Arbitration is a procedure in which a dispute is resolved by the agreement of the parties outside the courtroom. Most of the time parties choose arbitration which is a form of Alternative Dispute Resolution (ADR) instead of going to a court. It is always consensual.
Voluntary Vs Mandatory Arbitration:
Voluntary arbitration means that both parties mutually agree to solve their case with a dispute and without the involvement of a court. People prefer this method of solving their matters because they are allowed to choose their arbitrator who is both, experienced and knowledgeable.
But there is also mandatory arbitration which occurs due to a clause in an insurance contract. It can also be considered mandatory if it is ordered by a judge to resolve the dispute through an arbitrator.
Binding Vs Non-Binding Arbitration:
It must be agreed by both parties if the decision is binding or not binding even before bringing the dispute before an arbitrator.
Binding arbitration means that it is agreed by both parties that the decision of the arbitrator is final. Whereas, non-binding arbitration means the case is still ongoing and there might be a chance that the case will go to court.
Advantages of Arbitration:
Just as you file a complaint in a court, arbitration in a personal injury claim in South Carolina has its advantages and disadvantages. Some of the benefits of arbitrating a personal injury claim include:
Confidentiality is always a priority in arbitration and the terms of an agreement are usually agreed upon behind closed doors.
Hostility can be prevented if both parties are encouraged to work together to reach an agreement.
Faster Than Litigation:
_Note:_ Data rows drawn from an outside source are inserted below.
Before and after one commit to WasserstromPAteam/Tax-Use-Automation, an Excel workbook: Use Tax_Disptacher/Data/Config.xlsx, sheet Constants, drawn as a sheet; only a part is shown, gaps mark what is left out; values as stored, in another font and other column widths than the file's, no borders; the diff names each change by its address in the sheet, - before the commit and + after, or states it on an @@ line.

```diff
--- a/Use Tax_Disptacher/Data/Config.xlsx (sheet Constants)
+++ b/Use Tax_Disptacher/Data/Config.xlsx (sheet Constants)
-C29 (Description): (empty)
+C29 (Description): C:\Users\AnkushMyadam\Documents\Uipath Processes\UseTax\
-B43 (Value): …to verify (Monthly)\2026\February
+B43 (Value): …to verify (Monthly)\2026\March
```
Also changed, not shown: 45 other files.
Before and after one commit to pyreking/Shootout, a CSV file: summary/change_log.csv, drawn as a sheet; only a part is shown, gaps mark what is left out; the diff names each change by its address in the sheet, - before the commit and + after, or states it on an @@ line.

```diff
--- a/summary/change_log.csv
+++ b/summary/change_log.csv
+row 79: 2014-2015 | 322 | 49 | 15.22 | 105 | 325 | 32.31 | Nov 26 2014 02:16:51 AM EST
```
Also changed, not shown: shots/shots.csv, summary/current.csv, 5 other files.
Your injury claim in South Carolina will be resolved faster if the bureaucracy of local, state, or federal courts is avoided.
Flexibility in Scheduling:
There might be a chance that your case can get postponed because court calendars are overwhelmed most of the time. Flexibility in scheduling a meeting with an arbitrator can provide you ease in the burden of meeting any deadline.
Simplified Procedure for Presenting Evidence:
Certain things are not generally applied to the rules on evidence and other procedural practices followed in courtrooms.
Disadvantages of Arbitration:
However, some downsides of deciding a case through arbitration include:
Limited Ability to File an Appeal:
You do not have alternatives to appeal the settlement if arbitration is binding as you would likely do with court adjudication.
You May Be Forced into It:
Some points or some sections in arbitration of insurance contracts do not give you much capacity to debate for yourself.
Rising Costs of Hiring an Arbitrator:
Arbitration is considered more economical as compared to getting assistance through court and going through all their formalities. However, the hourly rate of the arbitrator is overpriced and difficult to be managed by a common man.
Questionable Objectivity of the Arbitrator:
The arbitrators are chosen on account of their decisions that cause partiality to insurance companies rather than selecting an arbitrator in an unbiased way.
Process of Hiring a South Carolina Personal Injury Attorney for Arbitration:
Excluding the fact that there is no audience in arbitration, the differences between a jury trial and arbitration are almost negligible.
Choosing the Arbitrator:
An arbitrator should have professionalism in resolving licit arguments and be chosen on the ground of their merit and experience. An arbitrator is selected when conflicting parties agreed on appointing one particular arbitrator such as a retired judge or lawyer.
Secondly, an opportunity to demonstrate an opening statement is given to parties that are involved in a conflict.
Each party manifests their evidence and arguments to the arbitrator, making it uncomplicated for the arbitrator to make the decision.
Each party abridges the strength of their case and restates their desired decision before the arbitrator comes to a point of the verdict.
The judgment or final decision from the arbitrator is provided on the next day of closing arguments as an arbitrator needs time to go through all evidence and proof before coming towards a final decision.
Contact A Qualified Greenville Personal Injury Attorney:
Before resolving your injury claim through arbitration, contact an experienced lawyer for proper guidance. Call us now to schedule a free consultation with a personal injury lawyer in Greenville, SC.